has his own collection of exotic plants.
Passing through the gazebo door, I came into the pool area. The inground
pool is larger that a regular family pool and ranges in depth from 3 to 8 feet. It's
surrounded by white, wooden chaise lounges
Weatherbury Farm was named for the setting of Thomas Hardy's novel, 'Far From the
Madding Crowd.' Sitting alone by the pool on a cool morning, I understood why.
As their two dogs barked, the Tudors' herds of sheep and Hereford cows and calfs
8 a.m. The Tudors call it their 'bountiful breakfast' and it's more food than most
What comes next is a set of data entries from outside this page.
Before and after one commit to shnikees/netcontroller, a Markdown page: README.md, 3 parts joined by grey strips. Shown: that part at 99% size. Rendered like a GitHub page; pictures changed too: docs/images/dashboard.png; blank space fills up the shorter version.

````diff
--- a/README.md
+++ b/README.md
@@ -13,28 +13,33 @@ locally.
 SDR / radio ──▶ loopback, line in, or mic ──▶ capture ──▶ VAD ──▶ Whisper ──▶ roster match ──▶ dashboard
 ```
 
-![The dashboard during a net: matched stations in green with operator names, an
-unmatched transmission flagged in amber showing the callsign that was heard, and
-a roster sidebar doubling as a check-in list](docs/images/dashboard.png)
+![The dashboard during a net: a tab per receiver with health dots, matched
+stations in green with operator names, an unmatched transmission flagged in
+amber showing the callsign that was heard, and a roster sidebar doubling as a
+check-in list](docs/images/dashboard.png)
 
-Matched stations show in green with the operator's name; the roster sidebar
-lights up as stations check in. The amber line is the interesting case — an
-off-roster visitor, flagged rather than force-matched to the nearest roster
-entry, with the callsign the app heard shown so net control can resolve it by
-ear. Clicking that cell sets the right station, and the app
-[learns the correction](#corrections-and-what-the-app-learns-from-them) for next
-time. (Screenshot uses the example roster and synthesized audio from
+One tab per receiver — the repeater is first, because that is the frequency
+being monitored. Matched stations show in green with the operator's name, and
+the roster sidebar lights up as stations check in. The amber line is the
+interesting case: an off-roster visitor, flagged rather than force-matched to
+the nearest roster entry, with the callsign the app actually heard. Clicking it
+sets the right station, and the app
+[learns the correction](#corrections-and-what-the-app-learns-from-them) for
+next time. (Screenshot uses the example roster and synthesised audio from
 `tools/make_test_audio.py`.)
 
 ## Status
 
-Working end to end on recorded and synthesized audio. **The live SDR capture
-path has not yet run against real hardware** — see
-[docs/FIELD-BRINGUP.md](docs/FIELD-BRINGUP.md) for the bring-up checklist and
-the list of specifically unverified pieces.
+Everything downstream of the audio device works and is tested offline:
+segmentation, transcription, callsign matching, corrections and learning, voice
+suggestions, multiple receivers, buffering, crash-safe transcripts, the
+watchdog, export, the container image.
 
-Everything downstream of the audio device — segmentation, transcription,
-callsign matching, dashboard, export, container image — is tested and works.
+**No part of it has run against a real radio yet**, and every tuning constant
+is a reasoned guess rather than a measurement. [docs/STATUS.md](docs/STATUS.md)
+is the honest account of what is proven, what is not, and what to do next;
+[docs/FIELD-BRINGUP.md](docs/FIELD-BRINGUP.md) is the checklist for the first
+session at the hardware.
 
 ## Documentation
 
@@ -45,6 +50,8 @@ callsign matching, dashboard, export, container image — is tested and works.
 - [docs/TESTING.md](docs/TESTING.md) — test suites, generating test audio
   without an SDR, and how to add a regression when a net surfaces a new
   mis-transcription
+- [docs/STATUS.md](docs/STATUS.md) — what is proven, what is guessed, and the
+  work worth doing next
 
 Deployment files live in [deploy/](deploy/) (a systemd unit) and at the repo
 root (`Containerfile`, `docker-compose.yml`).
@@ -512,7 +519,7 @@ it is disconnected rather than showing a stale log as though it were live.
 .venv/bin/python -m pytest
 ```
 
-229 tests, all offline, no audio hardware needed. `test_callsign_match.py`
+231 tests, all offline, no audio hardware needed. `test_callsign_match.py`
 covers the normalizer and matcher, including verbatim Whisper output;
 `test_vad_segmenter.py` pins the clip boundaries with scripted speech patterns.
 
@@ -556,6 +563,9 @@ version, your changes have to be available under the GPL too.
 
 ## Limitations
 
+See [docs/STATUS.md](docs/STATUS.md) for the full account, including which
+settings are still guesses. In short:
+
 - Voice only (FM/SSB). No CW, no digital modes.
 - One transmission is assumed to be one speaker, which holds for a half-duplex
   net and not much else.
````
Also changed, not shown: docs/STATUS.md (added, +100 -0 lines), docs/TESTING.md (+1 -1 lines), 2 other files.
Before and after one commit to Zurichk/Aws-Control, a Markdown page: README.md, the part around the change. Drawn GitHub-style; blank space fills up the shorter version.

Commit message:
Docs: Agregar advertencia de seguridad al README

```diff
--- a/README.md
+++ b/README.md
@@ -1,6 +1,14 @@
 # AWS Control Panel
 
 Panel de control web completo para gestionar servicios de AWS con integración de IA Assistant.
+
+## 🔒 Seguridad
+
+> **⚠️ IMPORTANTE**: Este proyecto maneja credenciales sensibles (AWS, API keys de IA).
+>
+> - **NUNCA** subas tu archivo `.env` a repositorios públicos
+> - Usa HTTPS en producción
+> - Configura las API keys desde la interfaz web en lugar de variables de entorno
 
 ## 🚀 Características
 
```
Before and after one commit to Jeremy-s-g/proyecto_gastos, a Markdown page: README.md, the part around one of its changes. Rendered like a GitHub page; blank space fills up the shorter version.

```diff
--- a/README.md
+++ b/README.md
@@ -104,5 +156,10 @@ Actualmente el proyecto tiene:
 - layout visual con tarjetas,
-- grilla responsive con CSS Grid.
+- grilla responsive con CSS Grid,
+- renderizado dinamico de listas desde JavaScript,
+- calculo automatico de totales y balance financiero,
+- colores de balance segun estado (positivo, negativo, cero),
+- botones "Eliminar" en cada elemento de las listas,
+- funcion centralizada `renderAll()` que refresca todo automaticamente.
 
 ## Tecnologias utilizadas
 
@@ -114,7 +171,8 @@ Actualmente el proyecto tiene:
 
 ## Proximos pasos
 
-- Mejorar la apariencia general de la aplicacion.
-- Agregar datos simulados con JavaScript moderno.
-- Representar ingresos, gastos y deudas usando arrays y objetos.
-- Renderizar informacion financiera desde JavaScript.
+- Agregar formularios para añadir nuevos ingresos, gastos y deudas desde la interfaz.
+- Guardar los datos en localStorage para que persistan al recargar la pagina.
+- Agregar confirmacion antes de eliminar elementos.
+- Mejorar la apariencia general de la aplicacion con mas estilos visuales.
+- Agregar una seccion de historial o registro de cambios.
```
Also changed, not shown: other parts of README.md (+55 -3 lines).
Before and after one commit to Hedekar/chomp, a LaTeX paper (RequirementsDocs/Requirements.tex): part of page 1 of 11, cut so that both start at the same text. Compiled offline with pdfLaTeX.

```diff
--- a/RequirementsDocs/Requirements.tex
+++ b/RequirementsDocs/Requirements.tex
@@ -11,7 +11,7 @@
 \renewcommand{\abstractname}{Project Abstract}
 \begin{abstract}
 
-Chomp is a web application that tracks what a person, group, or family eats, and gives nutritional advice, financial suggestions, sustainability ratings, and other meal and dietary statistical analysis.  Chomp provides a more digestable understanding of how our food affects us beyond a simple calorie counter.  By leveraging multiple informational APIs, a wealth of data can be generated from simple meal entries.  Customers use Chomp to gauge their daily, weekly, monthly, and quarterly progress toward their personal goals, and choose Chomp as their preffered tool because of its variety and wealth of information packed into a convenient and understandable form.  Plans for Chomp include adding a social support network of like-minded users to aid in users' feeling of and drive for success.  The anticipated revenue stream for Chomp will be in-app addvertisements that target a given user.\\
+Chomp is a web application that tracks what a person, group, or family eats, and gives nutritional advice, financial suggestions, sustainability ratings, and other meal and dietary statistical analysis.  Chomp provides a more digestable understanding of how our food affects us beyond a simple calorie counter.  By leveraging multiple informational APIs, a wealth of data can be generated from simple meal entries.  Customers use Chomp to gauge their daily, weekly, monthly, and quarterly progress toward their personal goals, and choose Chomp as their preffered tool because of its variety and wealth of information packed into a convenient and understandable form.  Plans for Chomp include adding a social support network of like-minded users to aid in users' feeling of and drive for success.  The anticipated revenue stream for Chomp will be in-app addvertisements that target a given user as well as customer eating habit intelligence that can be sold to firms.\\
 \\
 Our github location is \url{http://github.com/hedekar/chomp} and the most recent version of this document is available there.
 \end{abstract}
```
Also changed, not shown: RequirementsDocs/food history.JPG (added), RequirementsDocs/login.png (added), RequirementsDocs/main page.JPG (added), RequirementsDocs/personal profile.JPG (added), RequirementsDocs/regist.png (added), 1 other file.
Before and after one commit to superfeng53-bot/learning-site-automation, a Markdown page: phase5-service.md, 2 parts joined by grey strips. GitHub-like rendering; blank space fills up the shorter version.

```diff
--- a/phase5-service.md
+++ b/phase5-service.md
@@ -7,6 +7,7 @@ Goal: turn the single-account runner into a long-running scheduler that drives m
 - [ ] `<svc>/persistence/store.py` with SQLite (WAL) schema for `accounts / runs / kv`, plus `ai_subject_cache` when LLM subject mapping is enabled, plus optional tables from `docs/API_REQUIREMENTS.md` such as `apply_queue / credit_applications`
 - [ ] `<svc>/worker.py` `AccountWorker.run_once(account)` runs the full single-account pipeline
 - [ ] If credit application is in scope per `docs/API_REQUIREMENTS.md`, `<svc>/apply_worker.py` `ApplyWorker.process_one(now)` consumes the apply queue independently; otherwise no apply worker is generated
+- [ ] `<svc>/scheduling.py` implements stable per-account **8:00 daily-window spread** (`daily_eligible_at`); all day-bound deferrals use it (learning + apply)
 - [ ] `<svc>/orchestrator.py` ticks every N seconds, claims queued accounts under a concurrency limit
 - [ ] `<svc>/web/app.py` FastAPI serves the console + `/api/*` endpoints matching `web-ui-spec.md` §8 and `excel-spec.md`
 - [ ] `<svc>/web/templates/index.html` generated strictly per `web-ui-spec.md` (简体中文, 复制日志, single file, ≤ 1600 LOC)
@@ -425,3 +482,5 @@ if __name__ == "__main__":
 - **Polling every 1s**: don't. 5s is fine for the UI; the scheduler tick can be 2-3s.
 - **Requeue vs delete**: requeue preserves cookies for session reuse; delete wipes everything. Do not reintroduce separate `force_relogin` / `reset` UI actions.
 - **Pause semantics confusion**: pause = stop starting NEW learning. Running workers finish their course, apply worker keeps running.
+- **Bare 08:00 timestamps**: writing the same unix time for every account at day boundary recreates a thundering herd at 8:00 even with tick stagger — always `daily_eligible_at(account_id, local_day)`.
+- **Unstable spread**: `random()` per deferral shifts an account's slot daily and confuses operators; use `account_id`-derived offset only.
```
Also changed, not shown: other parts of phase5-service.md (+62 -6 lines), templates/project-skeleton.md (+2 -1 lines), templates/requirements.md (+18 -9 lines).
city folks could handle. The buffet included strawberries and cream, apple-cinnamon
pancakes, a vegetable-egg casserole, fruit, cereal, fresh coffee and orange juice.
Over breakfast, the Tudors talked about some of the guests who have stayed there
over the past year: a woman from Cecil who spent Mother's Day there with her two daughters
and a daughter-in-law, business travelers who seek out B&Bs for 'the personal touch'
and parents of students at Bethany and Washington and Jefferson colleges.
'The reason that we named it Weatherbury Farm was we thought that people from
Pittsburgh would be coming down here to get away from it all, but we didn't have that at
first,' Mrs. Tudor said. 'Now we're getting more inquiries about that.'
9 a.m. At a farm vacation bed and breakfast -- in contrast to a regular B&B --
you can get a taste of real farm life, including farm work.
After breakfast we went outside to feed some of the Tudor's animals. In addition to
the cows, sheep, cats and dogs, the family has two bantam chickens, and two lop-eared
rabbits that visitors can feed.
The second cutting of hay will be baled into squares later this summer, and guests
who want to try it can help with some of the work, Tudor said. For insurance reasons,
however, guests can't do any heavy farm work. "
This article also appeared in The
Enterprise (Burgettstown, PA) on June 23, 1993.